and address one wall of text with another.
So I had Tragedy and Modernity, which all three followers may remember is my favorite class, today. We discussed Eugene O’Neill’s Long Days Journey Into Night, if you haven’t read/seen it, I recommend it.
This play was incredibly personal for O’Neill, so much so that he banned its performance during his lifetime. It’s based on his own family and boy does it show. The biggest indicator to how much of himself O’Neill put into the play is the stage directions; they are massive. Some run for almost a full page and they go far beyond the standard “Character does A at B with C” and would be more at place in a narrative rather than dramatic text.
The discussion in class inevitably wandered into this territory. The lecturer posed the question: what is an actor or a director to do with these long blocks of text? From an actor/writer’s perspective: you boil it down to necessary action and throw out the rest. Were I staging this play as director I would read it (several times) and keep a full text version of the script for myself but I would give the actor’s scripts with a lot of [REDACTED] text. Actors cannot be restricted by the writer. That might sound a bit weird, but you must remember when dealing with theatre, that the actor, director, and tech input must be just as—if not more—important than the writer.

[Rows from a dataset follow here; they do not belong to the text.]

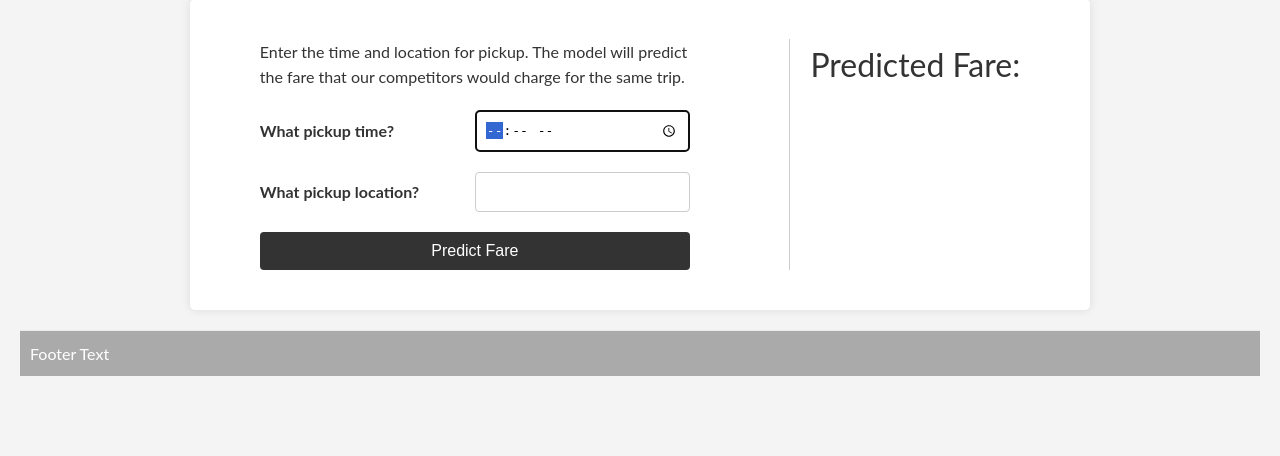
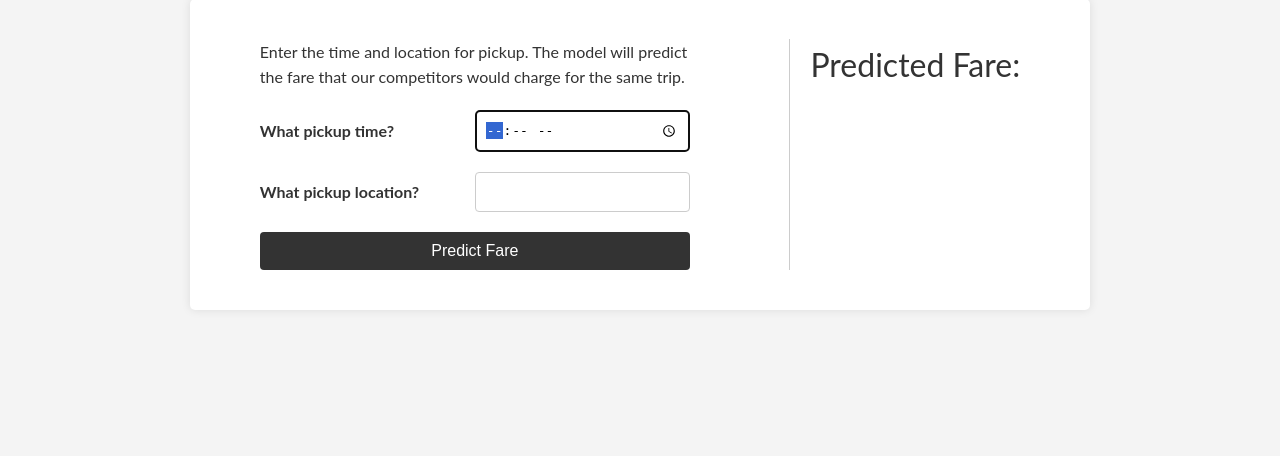
Before and after one commit to mdlarson/Taxi-Fare-Prediction-C964, a Flask app: page / in a window 1280 px wide. Shown: the part 172-628 px from the top of the page. Run offline with Flask 3, Linux system fonts and the light colour scheme; parts of the project's set-up code (start-up, migrations or seed data) failed here and were passed over.

Commit message:
Remove footers

```diff
--- a/templates/index.html
+++ b/templates/index.html
@@ -42,8 +42,6 @@
             {% endif %}
         </div>
     </main>
-
-    <footer>Footer Text</footer>
 
     <!-- datalist for form -->
     <datalist id="pickup_locations">
--- a/templates/summary.html
+++ b/templates/summary.html
@@ -57,7 +57,6 @@
             <img src="{{ url_for('static', filename='boxplot_cost_by_hour_of_day.png') }}" alt="Cost by Hour of Day">
         </div>
     </main>
-    <footer>Footer Text</footer>
 </body>
 
 </html>
```
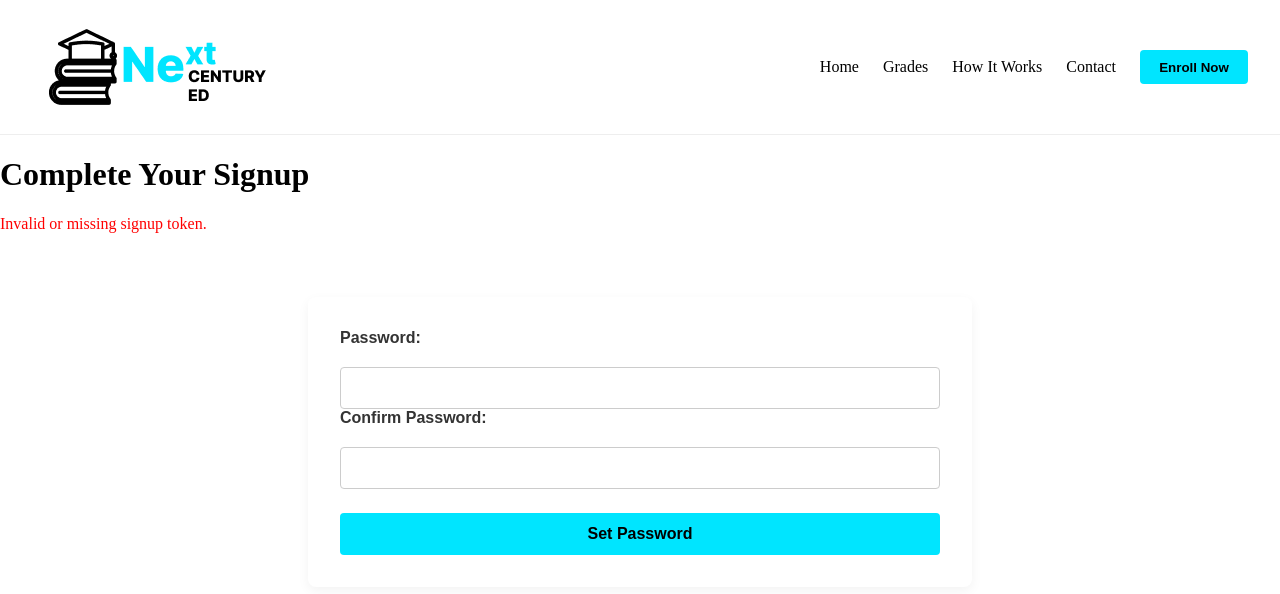
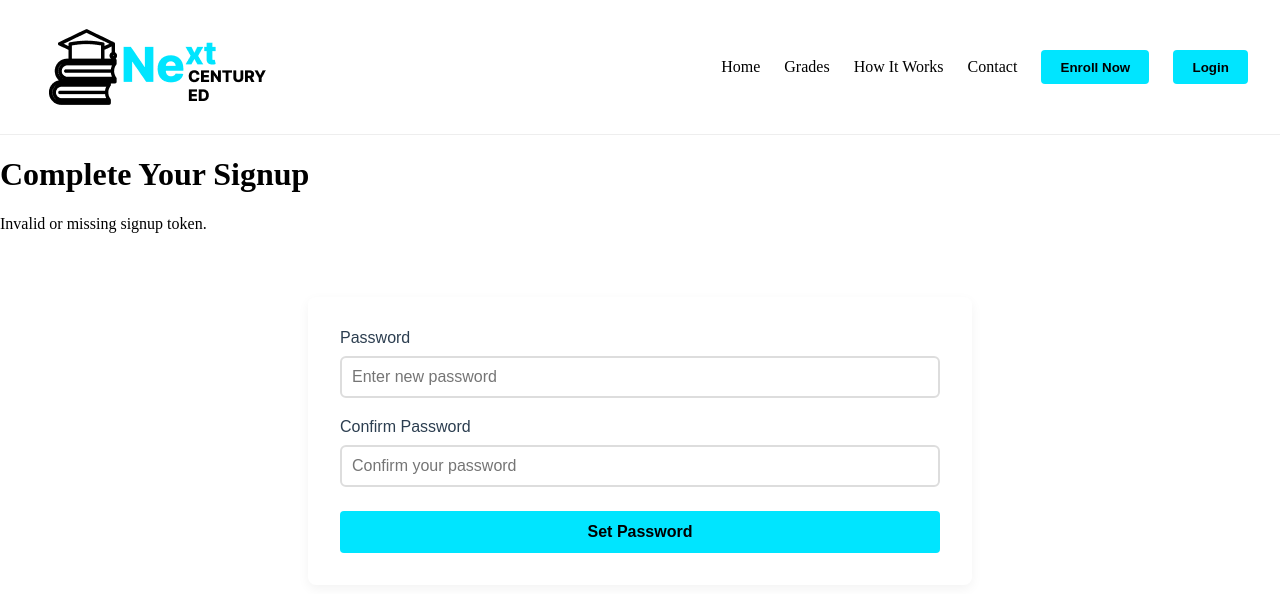
Before and after one commit to DeFatso/next_century_frontend, a React (Create React App) app: page /signup in a window 1280 px wide. Shown: the top 594 px of the page. Built offline with nearby package versions, Linux system fonts and the light colour scheme.

Commit message:
fixed set password link

```diff
--- a/src/components/NavBar.jsx
+++ b/src/components/NavBar.jsx
@@ -1,6 +1,7 @@
 import React, { useState } from "react";
-import { useNavigate } from 'react-router-dom';
+import { useNavigate } from "react-router-dom";
 import "../styles/NavBar.css";
+
 const NavBar = () => {
   const [isOpen, setIsOpen] = useState(false);
   const navigate = useNavigate();
@@ -11,6 +12,7 @@ const NavBar = () => {
         <div className="nav-logo">
           <img src="/images/logo.png" alt="Next Century Ed" />
         </div>
+
         <nav className={`nav-links ${isOpen ? "open" : ""}`}>
           <a href="/">Home</a>
           <a href="/grades">Grades</a>
@@ -19,7 +21,12 @@ const NavBar = () => {
           <button className="enroll-btn" onClick={() => navigate("/apply")}>
             Enroll Now
           </button>
+          {/* New Login button */}
+          <button className="login-btn" onClick={() => navigate("/login")}>
+            Login
+          </button>
         </nav>
+
         <div
           className="hamburger"
           onClick={() => setIsOpen((prev) => !prev)}
--- a/src/pages/Signup.jsx
+++ b/src/pages/Signup.jsx
@@ -1,6 +1,7 @@
 import React, { useState, useEffect } from "react";
 import { useSearchParams, useNavigate } from "react-router-dom";
 import NavBar from "../components/NavBar";
+import "../styles/Signup.css"; // we'll create this
 
 const Signup = () => {
   const [searchParams] = useSearchParams();
@@ -36,8 +37,9 @@ const Signup = () => {
       const data = await res.json();
       if (!res.ok) throw new Error(data.message || "Signup failed");
 
-      setSuccess("Password set successfully! You can now log in.");
+      setSuccess("Password set successfully! Redirecting to login...");
       setError(null);
+
       setTimeout(() => navigate("/login"), 3000);
     } catch (err) {
       setError(err.message);
@@ -48,32 +50,43 @@ const Signup = () => {
   return (
     <div className="signup-page">
       <NavBar />
+
+      <div className="signup-container">
         <h1>Complete Your Signup</h1>
-      {error && <p style={{ color: "red" }}>{error}</p>}
-      {success && <p style={{ color: "green" }}>{success}</p>}
+
+        {error && <p className="error-msg">{error}</p>}
+        {success && <p className="success-msg">{success}</p>}
+
         {!success && (
-        <form onSubmit={handleSubmit}>
-          <div>
-            <label>Password:</label>
+          <form className="signup-form" onSubmit={handleSubmit}>
+            <div className="form-group">
+              <label>Password</label>
               <input
                 type="password"
                 value={password}
                 onChange={(e) => setPassword(e.target.value)}
+                placeholder="Enter new password"
                 required
               />
             </div>
-          <div>
-            <label>Confirm Password:</label>
+
+            <div className="form-group">
+              <label>Confirm Password</label>
               <input
                 type="password"
                 value={confirmPassword}
                 onChange={(e) => setConfirmPassword(e.target.value)}
+                placeholder="Confirm your password"
                 required
               />
             </div>
-          <button type="submit">Set Password</button>
+
+            <button type="submit" className="submit-btn">
+              Set Password
+            </button>
           </form>
         )}
+      </div>
     </div>
   );
 };
--- a/src/styles/NavBar.css
+++ b/src/styles/NavBar.css
@@ -41,7 +41,7 @@
   color: #00E5FF;
 }
 
-.enroll-btn {
+.enroll-btn, .login-btn {
   background-color: #00E5FF;
   color: #000;
   font-weight: bold;
```
Also changed, not shown: src/styles/Signup.css (added). Lines whose indentation alone changed are shown as unchanged.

The theatre is alive and ever changing. No two productions of the same play should ever be the same. Having a writer spell out not only action, but motivation and voice inflection, is mortally limiting. It will kill a play. This is also how a show like Fool for Love can have such a short page length but a long running time. It’s also how two casts in the same company can run coexisting productions that don’t address the same issues.
Back to the class, my fellow modern tragedians from the lit study arm of the department kept going back to the craftsmanship of the stage directions and how informing they are for characterization. I would agree, they are quite well written and they build the characters up for the reader. But an actor can never rely on another person’s interpretation of their character. That will breed hammy, unwatchable performances. It’s also why I think that an actor should never ask the director “what’s my motivation”: it isn’t the director’s job to tell you your motivation.
On the bus ride back to my flat I kept going over the class, something was bothering me and I couldn’t quite put my finger on it. The little niggle kept picking at the back of my brain as I walked to Sainsbury’s and in the middle of a crosswalk it hit me.
Why do we have an industry of criticism occupied by people who don’t create?
My answer was, we shouldn’t.
Art isn’t objective, it’s subjective and if you’re doing it right it will touch different parts of different people in different ages. Critics attempt to take art and stuff it in little boxes for easy categorization. I feel that this is a bad thing and has a negative impact on writing in all forms.
This isn’t to say that literary criticism is without merit, on the contrary it’s important to know what you’re saying about literature (just like you must know what you’re saying about anything). But the only person you should be trying to understand a work for is yourself. Art is like religion, the more people you have to filter it through the more diluted and useless it becomes. Art and religion both must be dealt with through the primary sources (and secondary sources brought in for your own edification if you feel such a need).
An actor or a writer would immediately look at Long Day’s Journey into Night and understand that while beautifully written are very superfluous from a performance perspective. The dialogue gives you just as much characterization (and opportunity to develop your own ideas on it). In fact, I would say it does it much better.
But I’m sure you stopped read somewhere around “so I had Tragedy and Modernity today…” so I’ll close up now. I’ve got a three page stage direction I’m writing and hoping to finish up in a few paragraphs.